During National Volunteer Week, we are highlighting the efforts of several key UWGP volunteers and staff. We hope you enjoy their interviews and are inspired by their service to our community! Looking for a new opportunity to give back? Check out http://volunteer.unitedwaygp.org.
Diane Garofalo, SVP, Corporate Human Resources, Unum
How did you get involved with United Way? What volunteer roles have you held?
I moved to Portland in 1980 and immediately started taking classes at the [former] YWCA. I joined a committee of the Y and then the Board early on in my career and tenure as a Mainer. The Y received investments from United Way of Greater Portland (UWGP), which is how I first started learning about the organization.
As a Unum employee, UWGP became an even more visible part of the fabric of the community for me. In the late ‘80s, I was asked to manage Unum’s employee campaign. This was my first volunteer effort directly supporting United Way fundraising and took about three months of my work time.

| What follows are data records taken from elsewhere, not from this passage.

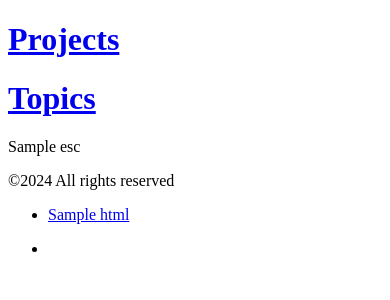
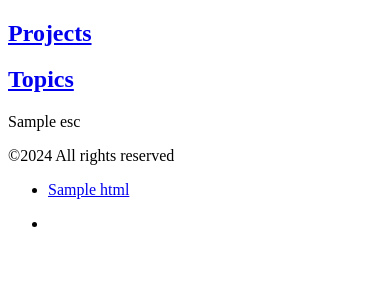
Before and after one commit to TyphaineLeGales/leewayarts, a PHP site: template site/templates/home.php in a window 390 px wide. Shown: the part 113-413 px from the top of the page. Run offline with PHP 8.4, Linux system fonts and the light colour scheme; the template is opened without the code that fills it: most values are stand-ins (such as "Sample title", 1, 10 or a date in 2020); data that the repository does not hold is empty.

Commit message:
fix: spacing titles mobile

```diff
--- a/assets/css/index.css
+++ b/assets/css/index.css
@@ -190,6 +190,7 @@ h1, h2, h3, h4, h5, h6 {
 
 h1 {
   font-size: 36px;
+  margin: 48px 0;
 }
 
 h3 {
@@ -207,7 +208,7 @@ h3 {
 
   h1, h2 {
     font-size:60px;
-    margin-top: 96px;
+    margin-top: 96px 0 ;
   }
 
   p, li {
--- a/assets/css/templates/donation.css
+++ b/assets/css/templates/donation.css
@@ -20,7 +20,7 @@
     padding-bottom: 3px;
     font-family: 'PPTelegraf';
     font-weight: 700;
-    font-size: 36px;
+    font-size: 24px;
     transition: all 0.3s ease-in-out;
 }
 
@@ -77,4 +77,8 @@
     .block-type-heading h3 {
         margin-top: 48px;
     }
+
+    .btn_container a {
+        font-size:36px
+    }
 }
--- a/site/templates/home.php
+++ b/site/templates/home.php
@@ -3,14 +3,14 @@
   <?php snippet('intro') ?>
     <div>
       <div class="row_title">
-        <a href="/projects"><h1>Projects </h1></a>
+        <a href="/projects"><h2>Projects </h2></a>
         <?php snippet('sliderbtn') ?>
       </div>
       <div class="project-list-row">
         <?php snippet('projectlist') ?>
       </div>
       <div class="row_title">
-        <a href="/topics"><h1>Topics </h1></a>
+        <a href="/topics"><h2>Topics </h2></a>
         <?php snippet('sliderbtn') ?>
       </div>
       <div class="project-list-row">
```
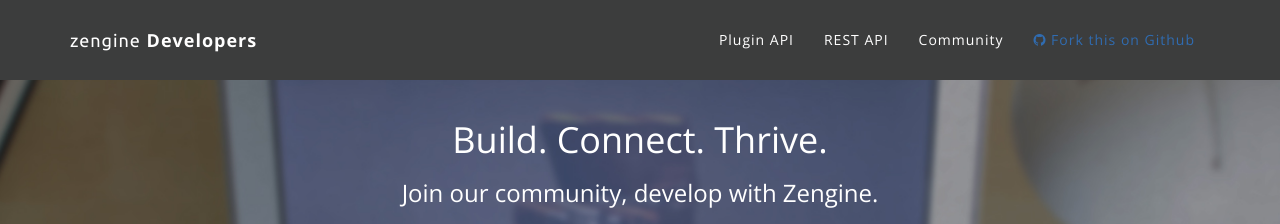
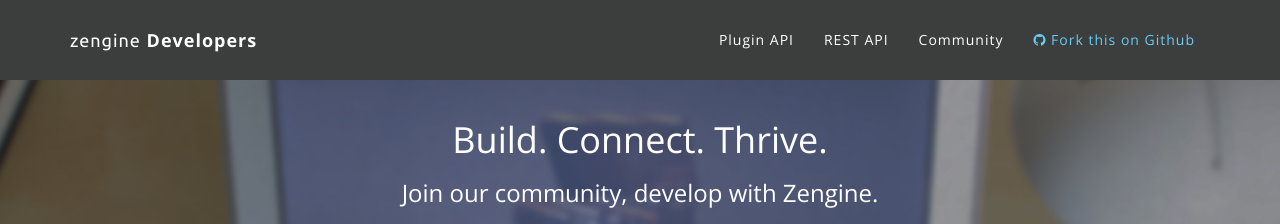
Before and after one commit to ZengineHQ/developers, a Jekyll site: the page built from index.html, in a window 1280 px wide. Shown: the top 224 px of the page. Built offline with Jekyll 4.4.1, drawn with Linux system fonts in a browser that asks for light colours; nearby versions of some CDN libraries.

Commit message:
Changed color of fork link

```diff
--- a/css/styles.css
+++ b/css/styles.css
@@ -223,5 +223,5 @@ body.support {
 }
 
 a.fork {
-	color:#306CB1;
+	color:#66CDF5;
 }
```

After that experience, I was addicted to the cause.
As my relationships with UWGP staff and other volunteers grew, I was asked to join the committee formerly known as the allocation committee. In the ‘90s, I continued to be involved in fundraising and was part of a special committee which focused on small business campaign development. Fast forward to four or five years ago, I was asked to join the UWGP Board of Directors. As a Board member, I also served on a Human Resources and Organizational Development Committee, which supported the development of human resources policies until a specific HR role was created.
In addition to my board service, I am currently Co-Chair of Women United [an affinity group of United Way] and Chair of the Resource Development Council.
What skills do you use and what have you learned from your volunteer experiences?
Running the United Way campaign for Unum actually changed my career path and opened me up to thinking about different things I could do within the company. It happened at a point in my career when I began aspiring to more of a leadership role and helped me gain visibility and credibility within the company. I developed my network, built relationships, gained communication and presentation experience, and enhanced my project leadership skills.
I’m new to chairing the Resource Development Council, and it’s something that I think is stretching my skill set. I’m leading a group of experts – council members who are each responsible for overseeing a specific part of the revenue generation efforts – and trying to keep us connected to a cohesive vision of where we’re trying to go in the community and how we can continue to accelerate and add to United Way’s sources of revenue and funding potential.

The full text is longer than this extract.